Gov. Butch Otter’s health insurance exchange board has filled the position of executive director for the exchange. The board’s interim chairman and one of the board members defended the expedited process for the hiring because they believe the board is not a government agency.
Stephen Weeg, interim insurance exchange board chairman told IdahoReporter.com that Amy Dowd, currently a consultant with Ernst and Young in Portland, Ore., has been hired for the position.
At Monday’s inaugural board meeting, Weeg told fellow board members that they would need to move quickly to find an executive director, noting that the board would be reviewing a candidate being recommended by Otter during their closed-door, executive session meeting the next day.
Weeg also noted at that time that “anything we decide here is going to have to be funded with fees charged to the people of Idaho. So I think we need to run as lean as possible.”
After Tuesday’s closed-door board meeting, Weeg announced that Dowd had been hired for an annual salary of $175,000, and would begin the position “in about two weeks.”
“We’re about a week-and-a-half old, and this insurance exchange is just beginning,” Weeg told IdahoReporter.com when asked about the application and search process to fill the exchange’s executive director position. “We had a process that we worked on, I reviewed some resumes. I believe the governor’s office, the Department of Health and Welfare and the Department of Insurance reviewed some resumes as well.”
Weeg said he was asked about his interest in the position, but responded that he was not. “That’s when I agreed to serve as interim chairman. But none of us had the sense that this had to be run through a state human resources board. There was no indication that there had to be a public vetting process.”
Weeg told IdahoReporter.com that “the insurance exchange is a quasi-governmental entity, and we just have a lot to do in a very short period of time.” Noting that the technical, legal definition of the type of entity is “corporate body politic,” Weeg added that “I think we’re all just figuring out what exactly this means.”
Sen. Jim Rice, R-Caldwell, also a member of the insurance exchange board, concurred with Weeg. “The insurance exchange is not a government agency,” he told IdahoReporter.com, “so it does not have to follow the same hiring and screening procedures that government agencies do.”
Noting that Dowd had worked on Otter’s insurance exchange “blueprint” plan last year, Rice said that “there were a number of resumes that were taken, but pretty much all of the applicants did not possess the qualifications that Dowd possesses.
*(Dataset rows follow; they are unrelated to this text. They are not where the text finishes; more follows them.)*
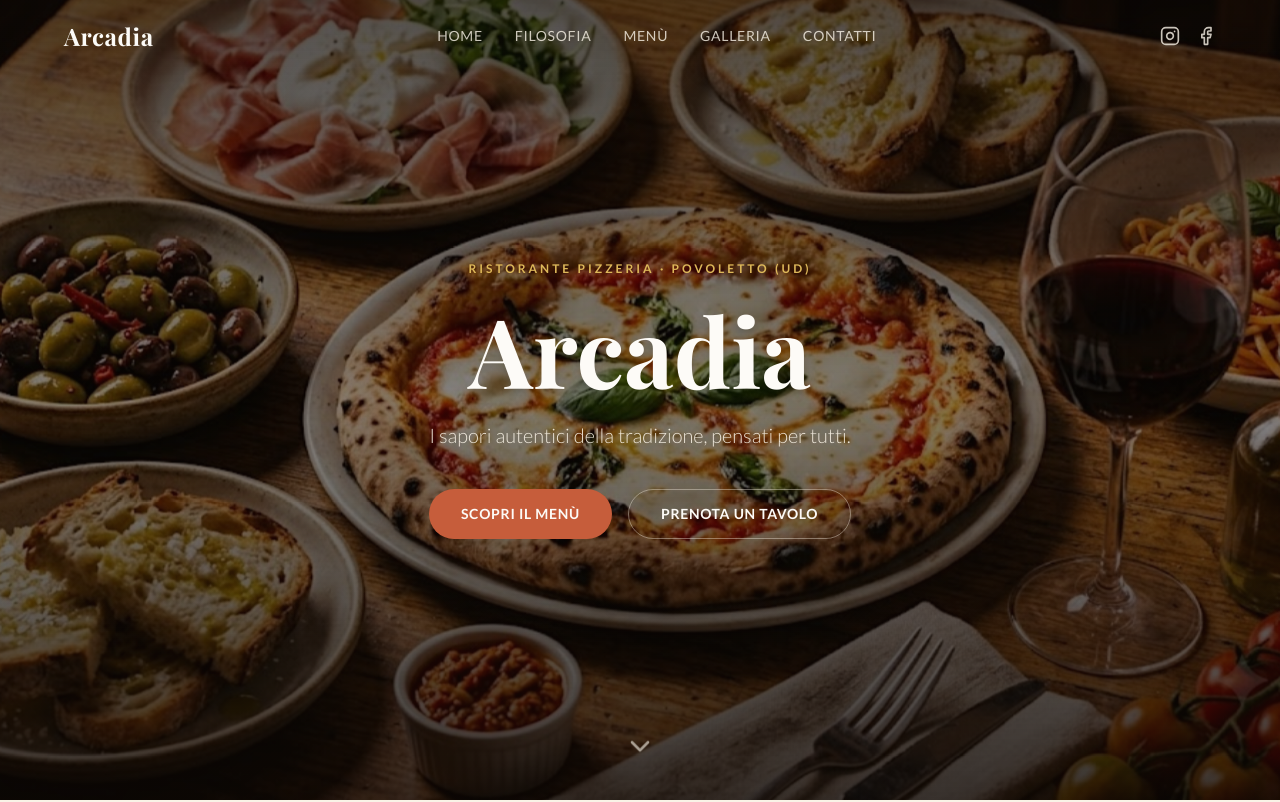
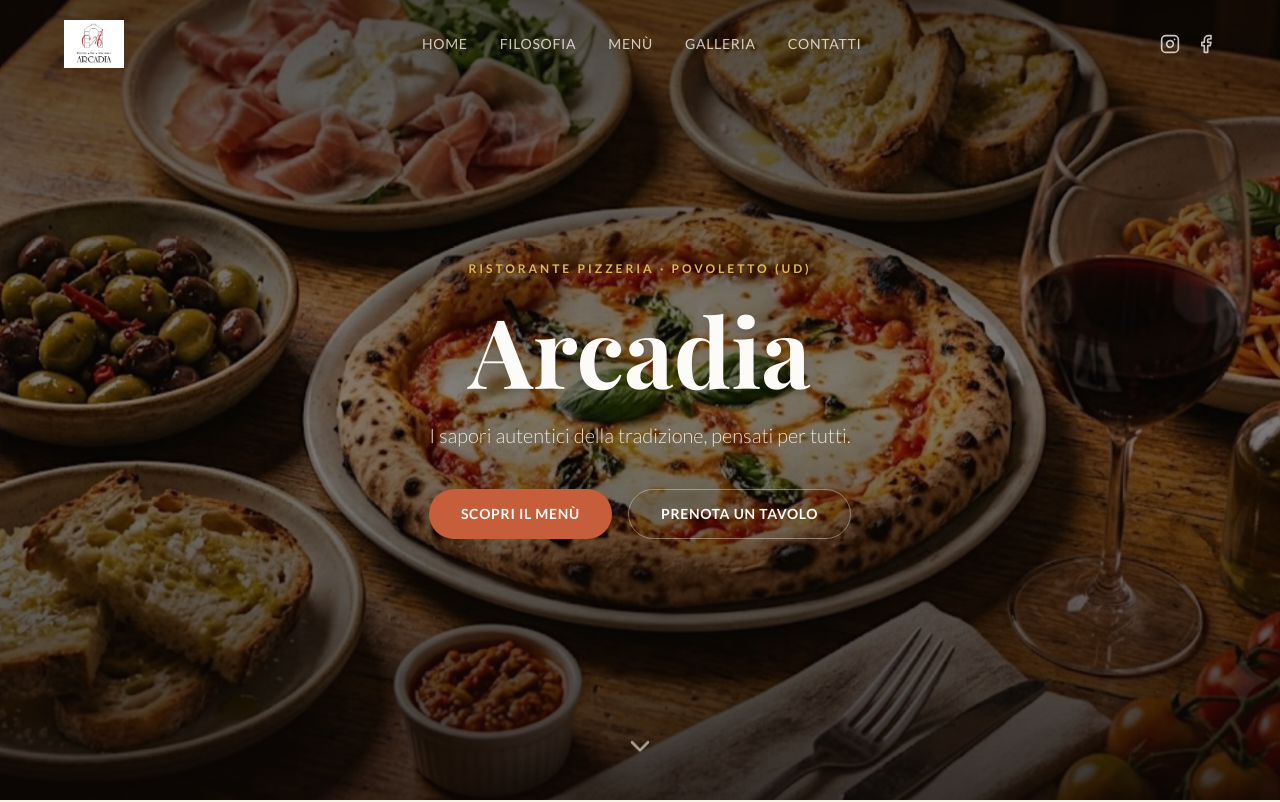
Before and after one commit to aleciv26-bit/Arcadia, a React (Vite) app: page / in a window 1280 px wide. Shown: the top 802 px of the page. Built offline with nearby package versions, Linux system fonts and the light colour scheme; a web font is replaced by a local one.

Commit message:
Update Header.tsx

```diff
--- a/src/components/Header.tsx
+++ b/src/components/Header.tsx
@@ -29,11 +29,13 @@ export default function Header() {
       }`}
     >
       <div className="container-x flex items-center justify-between">
-        <a
-          href="#home"
-          className="font-serif text-2xl font-bold tracking-wide text-cream-50 transition-colors hover:text-honey-300"
-        >
-          Arcadia
+        {/* LOGO INSERITO QUI */}
+        <a href="#home" className="flex items-center gap-2">
+          <img
+            src="/logo.png"
+            alt="Arcadia Logo"
+            className="h-10 w-auto object-contain transition-transform hover:scale-105 md:h-12"
+          />
         </a>
 
         <nav className="hidden items-center gap-8 lg:flex">
```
We have some really tight deadlines for developing the exchange, and when you've got somebody like Dowd that has the qualifications and fits the bill and is appropriate with what’s going on nationwide and that can hit the ground running, you have to get that person when you can.”
Rice added that to have executed a more thorough and public application process could have had been significantly troublesome for the development of the insurance exchange itself.
“If we were to have posted the job opening for two months, let’s say, and then do interviews for two weeks, then we would have lost considerable time,” he explained. “Frankly, we would run the risk of defaulting to a federal insurance exchange, because we would have been held back from meeting our deadlines.”
Earlier this year when legislation to authorize the creation of an insurance exchange was being debated by the Idaho Senate and the House of Representatives, a bipartisan group of legislators raised concerns about the lack of oversight and transparency of an insurance exchange.
Sen. Branden Durst, D-Boise, noted before the Senate Commerce Committee that “legislators need to think very carefully whether or not we want to abdicate our authority to a governing board” and “why is it that the governor, the executive branch, seems to have final authority over this?”
After that committee hearing, Durst told IdahoReporter.com that “we (members of the Legislature) have a responsibility to our constituents to be the gatekeepers of health care policy and we’re letting that go.”
House Majority Leader Mike Moyle, R-Star, debated before the House in opposition to the exchange bill. “This is not a state exchange,” he told his fellow House members. “If it were, we’d have state workers running it. It is a corporate body politic, consisting of unelected folks who will tax us and make our decisions. Have you really read this bill? If you want a state exchange, then have the state involved in running it for cryin’ out loud. If we wait a year, maybe we’ll know more about what the rules from Washington will be, maybe the Kool-Aid will be better then. This bill will create a ‘God Squad’ of people who can tax us, and control our health care and they will be unelected and unaccountable.”
Both Durst and Moyle voted “no” on the legislation that authorized the creation of the insurance exchange.